Christian Fernsby ▼ | May 23, 2020
Coronavirus is a new strain of coronavirus and scientists still know very little about it.
David States
Angstrom Bio   David States
About a quarter of common colds are caused by human coronaviruses, but the antibodies that build up to protect the immune system don’t last long, meaning people can easily contract a cold again.

Studies have shown that most people who recover Covid-19 develop some antibodies, but it is not known how much protection they offer or how long they last.

Researchers from the University of Oxford analysed blood from recovered patients and found that levels of IgG antibodies, which is responsible for longer-lasting immunity, rose steeply in the first month of infection but then began to fall.

David States, chief medical officer of the U.S. health technology company Angstrom Bio, spelt out the challenges in a thread on Twitter last week.

"If you’re hoping a vaccine is going to be a knight in shining armour saving the day, you may be in for a disappointment.

"Sars-Cov-2 is a highly contagious virus.

"A vaccine will need to induce durable high level immunity, but coronaviruses often don’t induce that kind of immunity", he said.

He then pointed to the Oxford study, adding: "This is consistent with the other human coronaviruses.

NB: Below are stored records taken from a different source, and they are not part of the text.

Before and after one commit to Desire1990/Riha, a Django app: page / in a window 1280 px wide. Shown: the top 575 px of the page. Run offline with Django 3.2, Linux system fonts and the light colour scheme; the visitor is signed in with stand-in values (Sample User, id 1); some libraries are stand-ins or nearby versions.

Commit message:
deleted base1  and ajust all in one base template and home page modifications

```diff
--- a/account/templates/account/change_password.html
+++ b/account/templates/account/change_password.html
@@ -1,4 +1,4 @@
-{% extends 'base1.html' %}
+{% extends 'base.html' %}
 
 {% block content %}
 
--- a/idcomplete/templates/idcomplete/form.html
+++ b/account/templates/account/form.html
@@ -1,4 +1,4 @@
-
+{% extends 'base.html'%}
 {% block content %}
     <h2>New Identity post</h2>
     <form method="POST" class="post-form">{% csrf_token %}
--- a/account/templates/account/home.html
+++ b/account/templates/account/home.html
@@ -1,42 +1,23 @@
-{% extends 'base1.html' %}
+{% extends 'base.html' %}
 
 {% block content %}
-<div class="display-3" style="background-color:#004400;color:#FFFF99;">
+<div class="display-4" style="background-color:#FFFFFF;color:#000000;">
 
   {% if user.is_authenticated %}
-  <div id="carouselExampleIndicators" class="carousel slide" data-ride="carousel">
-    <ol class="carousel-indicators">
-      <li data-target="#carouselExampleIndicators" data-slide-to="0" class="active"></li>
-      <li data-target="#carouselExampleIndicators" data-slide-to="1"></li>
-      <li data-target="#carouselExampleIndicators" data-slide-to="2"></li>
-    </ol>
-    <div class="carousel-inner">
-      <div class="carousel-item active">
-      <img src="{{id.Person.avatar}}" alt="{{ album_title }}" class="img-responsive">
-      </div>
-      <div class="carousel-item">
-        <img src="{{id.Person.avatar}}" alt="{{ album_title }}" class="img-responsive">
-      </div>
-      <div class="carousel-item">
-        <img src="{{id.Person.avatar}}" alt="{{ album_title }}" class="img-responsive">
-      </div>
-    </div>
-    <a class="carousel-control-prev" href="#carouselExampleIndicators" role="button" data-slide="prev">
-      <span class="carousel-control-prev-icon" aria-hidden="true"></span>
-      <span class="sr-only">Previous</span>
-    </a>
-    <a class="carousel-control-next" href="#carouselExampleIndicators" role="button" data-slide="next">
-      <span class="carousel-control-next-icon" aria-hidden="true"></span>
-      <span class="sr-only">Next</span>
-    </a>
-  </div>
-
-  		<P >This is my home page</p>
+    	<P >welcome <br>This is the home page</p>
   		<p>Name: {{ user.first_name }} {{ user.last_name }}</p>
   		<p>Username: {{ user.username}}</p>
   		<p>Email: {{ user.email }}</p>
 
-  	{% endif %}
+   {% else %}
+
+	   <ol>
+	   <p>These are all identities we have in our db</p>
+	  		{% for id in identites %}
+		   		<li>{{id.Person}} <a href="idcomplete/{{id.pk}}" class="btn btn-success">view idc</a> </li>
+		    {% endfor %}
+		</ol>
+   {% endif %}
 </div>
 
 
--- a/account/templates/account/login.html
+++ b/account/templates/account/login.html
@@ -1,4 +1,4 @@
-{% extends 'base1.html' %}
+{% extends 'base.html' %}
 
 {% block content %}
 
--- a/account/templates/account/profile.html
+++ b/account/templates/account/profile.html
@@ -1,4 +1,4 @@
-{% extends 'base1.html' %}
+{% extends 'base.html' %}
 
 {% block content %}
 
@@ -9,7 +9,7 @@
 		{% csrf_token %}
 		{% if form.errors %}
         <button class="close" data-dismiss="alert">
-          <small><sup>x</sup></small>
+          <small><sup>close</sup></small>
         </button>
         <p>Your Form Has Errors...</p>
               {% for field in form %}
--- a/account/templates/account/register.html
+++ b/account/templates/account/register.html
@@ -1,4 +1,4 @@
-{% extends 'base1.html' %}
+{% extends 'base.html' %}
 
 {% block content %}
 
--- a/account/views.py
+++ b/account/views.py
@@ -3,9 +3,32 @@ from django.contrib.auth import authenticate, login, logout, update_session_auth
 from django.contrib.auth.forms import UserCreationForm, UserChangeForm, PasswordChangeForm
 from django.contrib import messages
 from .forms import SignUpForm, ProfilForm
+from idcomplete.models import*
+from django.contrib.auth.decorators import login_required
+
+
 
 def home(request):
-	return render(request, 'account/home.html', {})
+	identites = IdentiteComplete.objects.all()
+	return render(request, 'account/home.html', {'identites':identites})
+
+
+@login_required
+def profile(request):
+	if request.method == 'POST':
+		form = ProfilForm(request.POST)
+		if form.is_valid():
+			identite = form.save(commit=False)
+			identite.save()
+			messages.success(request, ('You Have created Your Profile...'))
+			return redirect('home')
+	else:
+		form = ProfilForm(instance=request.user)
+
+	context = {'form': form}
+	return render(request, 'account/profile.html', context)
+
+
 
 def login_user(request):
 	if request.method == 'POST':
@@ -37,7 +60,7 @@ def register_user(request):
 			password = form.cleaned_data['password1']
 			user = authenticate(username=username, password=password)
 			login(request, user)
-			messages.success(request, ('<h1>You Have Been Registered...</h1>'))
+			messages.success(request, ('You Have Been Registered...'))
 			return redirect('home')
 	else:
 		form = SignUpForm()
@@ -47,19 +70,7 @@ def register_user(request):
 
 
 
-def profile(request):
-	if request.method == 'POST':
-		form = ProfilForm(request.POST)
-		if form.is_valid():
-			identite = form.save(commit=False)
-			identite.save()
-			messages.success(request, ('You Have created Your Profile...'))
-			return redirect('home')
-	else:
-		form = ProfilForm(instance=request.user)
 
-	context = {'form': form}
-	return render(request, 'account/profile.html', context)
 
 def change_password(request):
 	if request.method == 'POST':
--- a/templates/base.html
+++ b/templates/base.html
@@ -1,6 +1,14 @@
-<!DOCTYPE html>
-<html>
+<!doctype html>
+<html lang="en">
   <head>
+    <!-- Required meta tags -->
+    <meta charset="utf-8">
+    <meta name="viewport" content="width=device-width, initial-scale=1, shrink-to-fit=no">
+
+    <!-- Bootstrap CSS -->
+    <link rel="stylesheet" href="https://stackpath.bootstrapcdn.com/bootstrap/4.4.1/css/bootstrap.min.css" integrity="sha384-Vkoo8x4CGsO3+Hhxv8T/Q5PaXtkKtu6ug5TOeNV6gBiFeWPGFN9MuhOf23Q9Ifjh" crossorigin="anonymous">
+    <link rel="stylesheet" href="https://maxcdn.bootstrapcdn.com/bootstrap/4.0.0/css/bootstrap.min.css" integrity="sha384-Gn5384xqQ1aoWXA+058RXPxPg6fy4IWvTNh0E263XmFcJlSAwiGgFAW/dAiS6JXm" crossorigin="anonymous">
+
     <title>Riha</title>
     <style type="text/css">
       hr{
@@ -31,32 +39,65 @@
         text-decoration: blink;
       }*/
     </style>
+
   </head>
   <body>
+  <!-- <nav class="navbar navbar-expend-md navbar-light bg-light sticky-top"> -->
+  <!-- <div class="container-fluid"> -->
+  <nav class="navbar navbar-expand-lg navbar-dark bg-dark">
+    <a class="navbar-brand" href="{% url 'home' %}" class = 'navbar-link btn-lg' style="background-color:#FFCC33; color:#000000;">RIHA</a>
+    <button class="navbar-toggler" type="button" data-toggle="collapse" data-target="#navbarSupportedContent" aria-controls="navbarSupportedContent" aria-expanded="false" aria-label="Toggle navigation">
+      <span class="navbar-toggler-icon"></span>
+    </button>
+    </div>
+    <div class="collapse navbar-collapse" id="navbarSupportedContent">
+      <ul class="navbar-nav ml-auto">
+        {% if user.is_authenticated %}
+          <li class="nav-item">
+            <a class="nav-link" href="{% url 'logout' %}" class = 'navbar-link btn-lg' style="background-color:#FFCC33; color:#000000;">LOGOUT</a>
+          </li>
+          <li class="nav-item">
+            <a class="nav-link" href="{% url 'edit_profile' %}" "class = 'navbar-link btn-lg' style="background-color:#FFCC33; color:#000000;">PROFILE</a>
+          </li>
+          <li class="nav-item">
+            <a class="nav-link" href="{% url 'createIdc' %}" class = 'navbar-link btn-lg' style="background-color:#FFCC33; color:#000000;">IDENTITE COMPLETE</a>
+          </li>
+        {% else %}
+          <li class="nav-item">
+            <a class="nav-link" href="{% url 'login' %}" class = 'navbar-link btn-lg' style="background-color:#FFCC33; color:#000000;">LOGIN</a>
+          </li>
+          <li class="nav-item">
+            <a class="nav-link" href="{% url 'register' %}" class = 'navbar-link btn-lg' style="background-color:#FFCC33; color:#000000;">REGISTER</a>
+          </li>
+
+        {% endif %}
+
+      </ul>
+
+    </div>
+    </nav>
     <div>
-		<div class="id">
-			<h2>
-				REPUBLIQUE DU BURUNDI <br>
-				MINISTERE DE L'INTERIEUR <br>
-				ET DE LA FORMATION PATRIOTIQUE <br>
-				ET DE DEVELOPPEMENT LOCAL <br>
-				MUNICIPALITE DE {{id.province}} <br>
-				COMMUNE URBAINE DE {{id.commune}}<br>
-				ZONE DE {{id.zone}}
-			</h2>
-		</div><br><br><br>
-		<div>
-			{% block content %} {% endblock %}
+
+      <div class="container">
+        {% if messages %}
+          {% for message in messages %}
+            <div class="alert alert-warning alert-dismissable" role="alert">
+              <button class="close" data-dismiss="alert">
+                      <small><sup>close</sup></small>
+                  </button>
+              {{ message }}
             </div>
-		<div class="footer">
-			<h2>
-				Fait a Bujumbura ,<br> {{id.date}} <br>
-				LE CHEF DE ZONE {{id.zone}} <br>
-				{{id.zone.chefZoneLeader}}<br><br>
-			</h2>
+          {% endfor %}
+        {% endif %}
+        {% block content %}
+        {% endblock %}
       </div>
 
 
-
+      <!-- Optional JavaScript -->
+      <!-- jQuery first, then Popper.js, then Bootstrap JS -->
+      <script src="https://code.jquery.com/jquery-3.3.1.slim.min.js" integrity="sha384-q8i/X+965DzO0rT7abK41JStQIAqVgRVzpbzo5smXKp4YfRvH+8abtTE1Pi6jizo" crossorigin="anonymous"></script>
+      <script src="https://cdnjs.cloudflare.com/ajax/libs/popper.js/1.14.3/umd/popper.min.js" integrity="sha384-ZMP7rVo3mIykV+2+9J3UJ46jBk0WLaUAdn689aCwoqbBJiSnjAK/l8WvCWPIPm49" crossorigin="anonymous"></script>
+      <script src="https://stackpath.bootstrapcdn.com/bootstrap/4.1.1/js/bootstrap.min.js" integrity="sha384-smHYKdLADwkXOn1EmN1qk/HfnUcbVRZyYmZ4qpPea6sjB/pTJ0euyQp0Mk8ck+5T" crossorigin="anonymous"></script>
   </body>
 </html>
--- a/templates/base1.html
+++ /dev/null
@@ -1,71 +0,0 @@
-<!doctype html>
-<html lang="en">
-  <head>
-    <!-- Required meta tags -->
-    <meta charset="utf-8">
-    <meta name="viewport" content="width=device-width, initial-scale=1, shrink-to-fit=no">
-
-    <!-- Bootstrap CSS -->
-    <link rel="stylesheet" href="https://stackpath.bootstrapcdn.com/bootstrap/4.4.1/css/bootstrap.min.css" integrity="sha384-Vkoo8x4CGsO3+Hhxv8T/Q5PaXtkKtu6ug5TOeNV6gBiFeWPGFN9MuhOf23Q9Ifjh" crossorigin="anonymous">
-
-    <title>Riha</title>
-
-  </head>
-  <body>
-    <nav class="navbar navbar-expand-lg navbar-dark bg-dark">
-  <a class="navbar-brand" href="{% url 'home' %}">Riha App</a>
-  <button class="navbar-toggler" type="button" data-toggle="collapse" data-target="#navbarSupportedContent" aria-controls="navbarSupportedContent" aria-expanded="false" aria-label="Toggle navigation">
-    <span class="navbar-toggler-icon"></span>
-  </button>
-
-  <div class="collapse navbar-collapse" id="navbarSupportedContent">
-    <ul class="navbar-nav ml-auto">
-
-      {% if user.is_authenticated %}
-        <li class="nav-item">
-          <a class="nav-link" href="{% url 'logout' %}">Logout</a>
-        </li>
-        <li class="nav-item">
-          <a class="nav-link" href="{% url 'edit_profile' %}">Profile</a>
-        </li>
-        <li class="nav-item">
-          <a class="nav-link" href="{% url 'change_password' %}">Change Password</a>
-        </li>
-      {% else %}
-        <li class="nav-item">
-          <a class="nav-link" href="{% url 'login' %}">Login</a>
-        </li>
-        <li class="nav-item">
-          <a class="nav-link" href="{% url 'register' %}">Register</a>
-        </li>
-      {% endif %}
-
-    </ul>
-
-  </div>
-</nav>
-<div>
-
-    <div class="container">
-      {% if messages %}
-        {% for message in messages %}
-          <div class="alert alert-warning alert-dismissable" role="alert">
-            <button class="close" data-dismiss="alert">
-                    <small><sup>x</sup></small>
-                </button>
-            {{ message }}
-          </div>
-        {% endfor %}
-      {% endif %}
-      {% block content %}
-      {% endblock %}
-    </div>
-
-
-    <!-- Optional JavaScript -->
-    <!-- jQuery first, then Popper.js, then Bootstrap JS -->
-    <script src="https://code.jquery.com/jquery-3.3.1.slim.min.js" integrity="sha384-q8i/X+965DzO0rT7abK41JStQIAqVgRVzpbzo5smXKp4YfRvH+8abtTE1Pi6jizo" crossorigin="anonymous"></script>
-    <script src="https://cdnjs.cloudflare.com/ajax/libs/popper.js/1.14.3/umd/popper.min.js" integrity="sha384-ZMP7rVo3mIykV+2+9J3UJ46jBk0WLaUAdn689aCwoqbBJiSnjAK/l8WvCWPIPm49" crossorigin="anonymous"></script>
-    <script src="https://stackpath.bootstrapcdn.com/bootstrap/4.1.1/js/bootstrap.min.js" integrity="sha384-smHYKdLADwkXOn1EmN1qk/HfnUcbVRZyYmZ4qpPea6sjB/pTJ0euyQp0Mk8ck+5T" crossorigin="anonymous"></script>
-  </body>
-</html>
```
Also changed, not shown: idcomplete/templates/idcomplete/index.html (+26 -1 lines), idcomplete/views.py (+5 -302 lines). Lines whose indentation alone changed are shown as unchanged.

"They induce an immune response, but it tends to fade so the same virus can reinfect us a year or two later." He added: "The problem is that Sars-Cov-2 is a highly contagious virus.That means a vaccine will need to be quite effective if it’s going to stop the spread."